● PROVIDED MATERIAL
>>>
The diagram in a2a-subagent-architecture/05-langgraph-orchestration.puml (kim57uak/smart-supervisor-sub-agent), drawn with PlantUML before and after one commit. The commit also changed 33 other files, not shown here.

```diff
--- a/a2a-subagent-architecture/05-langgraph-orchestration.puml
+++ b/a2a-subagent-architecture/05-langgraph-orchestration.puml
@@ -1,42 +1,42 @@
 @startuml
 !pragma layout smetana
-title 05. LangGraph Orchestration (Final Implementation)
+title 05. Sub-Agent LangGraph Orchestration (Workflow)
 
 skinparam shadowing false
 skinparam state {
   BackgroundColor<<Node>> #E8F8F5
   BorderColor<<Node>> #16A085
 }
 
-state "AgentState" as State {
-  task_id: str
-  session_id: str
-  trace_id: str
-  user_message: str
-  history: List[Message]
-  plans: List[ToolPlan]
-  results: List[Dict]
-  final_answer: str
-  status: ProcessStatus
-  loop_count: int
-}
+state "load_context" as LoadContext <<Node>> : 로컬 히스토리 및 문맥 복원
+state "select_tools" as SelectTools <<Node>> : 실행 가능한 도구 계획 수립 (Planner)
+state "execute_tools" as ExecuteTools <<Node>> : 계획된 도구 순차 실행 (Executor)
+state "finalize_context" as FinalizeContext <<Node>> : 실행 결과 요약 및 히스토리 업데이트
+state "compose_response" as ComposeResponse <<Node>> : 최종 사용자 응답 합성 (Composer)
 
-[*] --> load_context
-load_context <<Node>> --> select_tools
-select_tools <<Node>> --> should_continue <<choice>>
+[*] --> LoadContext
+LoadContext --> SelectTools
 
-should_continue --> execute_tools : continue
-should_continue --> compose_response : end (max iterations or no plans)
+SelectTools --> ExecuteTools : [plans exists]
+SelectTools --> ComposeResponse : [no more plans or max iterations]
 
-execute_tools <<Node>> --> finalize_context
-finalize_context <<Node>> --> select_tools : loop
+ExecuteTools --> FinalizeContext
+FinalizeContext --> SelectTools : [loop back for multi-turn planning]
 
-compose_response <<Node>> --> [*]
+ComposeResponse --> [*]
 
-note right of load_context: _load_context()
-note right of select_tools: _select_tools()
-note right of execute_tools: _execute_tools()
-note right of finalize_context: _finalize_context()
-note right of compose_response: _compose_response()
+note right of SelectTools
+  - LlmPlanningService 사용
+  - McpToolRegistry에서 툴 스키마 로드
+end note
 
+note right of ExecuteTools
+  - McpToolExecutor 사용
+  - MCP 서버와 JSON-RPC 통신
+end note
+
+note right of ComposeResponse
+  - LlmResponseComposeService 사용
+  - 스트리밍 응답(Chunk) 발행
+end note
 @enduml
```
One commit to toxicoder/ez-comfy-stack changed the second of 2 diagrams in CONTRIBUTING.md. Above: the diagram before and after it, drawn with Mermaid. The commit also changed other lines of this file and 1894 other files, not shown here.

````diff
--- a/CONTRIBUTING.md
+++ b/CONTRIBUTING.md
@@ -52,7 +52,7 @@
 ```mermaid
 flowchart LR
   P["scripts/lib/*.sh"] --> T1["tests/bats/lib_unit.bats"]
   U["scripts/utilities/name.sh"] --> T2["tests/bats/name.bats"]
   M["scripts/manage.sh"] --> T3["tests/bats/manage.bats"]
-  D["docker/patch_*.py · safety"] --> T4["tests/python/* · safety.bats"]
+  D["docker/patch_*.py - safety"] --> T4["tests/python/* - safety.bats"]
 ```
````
<<<
Every line above is to be duplicated exactly as shown.

● SOLUTION TO THIS EXERCISE
The diagram in a2a-subagent-architecture/05-langgraph-orchestration.puml (kim57uak/smart-supervisor-sub-agent), drawn with PlantUML before and after one commit. The commit also changed 33 other files, not shown here.

```diff
--- a/a2a-subagent-architecture/05-langgraph-orchestration.puml
+++ b/a2a-subagent-architecture/05-langgraph-orchestration.puml
@@ -1,42 +1,42 @@
 @startuml
 !pragma layout smetana
-title 05. LangGraph Orchestration (Final Implementation)
+title 05. Sub-Agent LangGraph Orchestration (Workflow)
 
 skinparam shadowing false
 skinparam state {
   BackgroundColor<<Node>> #E8F8F5
   BorderColor<<Node>> #16A085
 }
 
-state "AgentState" as State {
-  task_id: str
-  session_id: str
-  trace_id: str
-  user_message: str
-  history: List[Message]
-  plans: List[ToolPlan]
-  results: List[Dict]
-  final_answer: str
-  status: ProcessStatus
-  loop_count: int
-}
+state "load_context" as LoadContext <<Node>> : 로컬 히스토리 및 문맥 복원
+state "select_tools" as SelectTools <<Node>> : 실행 가능한 도구 계획 수립 (Planner)
+state "execute_tools" as ExecuteTools <<Node>> : 계획된 도구 순차 실행 (Executor)
+state "finalize_context" as FinalizeContext <<Node>> : 실행 결과 요약 및 히스토리 업데이트
+state "compose_response" as ComposeResponse <<Node>> : 최종 사용자 응답 합성 (Composer)
 
-[*] --> load_context
-load_context <<Node>> --> select_tools
-select_tools <<Node>> --> should_continue <<choice>>
+[*] --> LoadContext
+LoadContext --> SelectTools
 
-should_continue --> execute_tools : continue
-should_continue --> compose_response : end (max iterations or no plans)
+SelectTools --> ExecuteTools : [plans exists]
+SelectTools --> ComposeResponse : [no more plans or max iterations]
 
-execute_tools <<Node>> --> finalize_context
-finalize_context <<Node>> --> select_tools : loop
+ExecuteTools --> FinalizeContext
+FinalizeContext --> SelectTools : [loop back for multi-turn planning]
 
-compose_response <<Node>> --> [*]
+ComposeResponse --> [*]
 
-note right of load_context: _load_context()
-note right of select_tools: _select_tools()
-note right of execute_tools: _execute_tools()
-note right of finalize_context: _finalize_context()
-note right of compose_response: _compose_response()
+note right of SelectTools
+  - LlmPlanningService 사용
+  - McpToolRegistry에서 툴 스키마 로드
+end note
 
+note right of ExecuteTools
+  - McpToolExecutor 사용
+  - MCP 서버와 JSON-RPC 통신
+end note
+
+note right of ComposeResponse
+  - LlmResponseComposeService 사용
+  - 스트리밍 응답(Chunk) 발행
+end note
 @enduml
```
One commit to toxicoder/ez-comfy-stack changed the second of 2 diagrams in CONTRIBUTING.md. Above: the diagram before and after it, drawn with Mermaid. The commit also changed other lines of this file and 1894 other files, not shown here.

````diff
--- a/CONTRIBUTING.md
+++ b/CONTRIBUTING.md
@@ -52,7 +52,7 @@
 ```mermaid
 flowchart LR
   P["scripts/lib/*.sh"] --> T1["tests/bats/lib_unit.bats"]
   U["scripts/utilities/name.sh"] --> T2["tests/bats/name.bats"]
   M["scripts/manage.sh"] --> T3["tests/bats/manage.bats"]
-  D["docker/patch_*.py · safety"] --> T4["tests/python/* · safety.bats"]
+  D["docker/patch_*.py - safety"] --> T4["tests/python/* - safety.bats"]
 ```
````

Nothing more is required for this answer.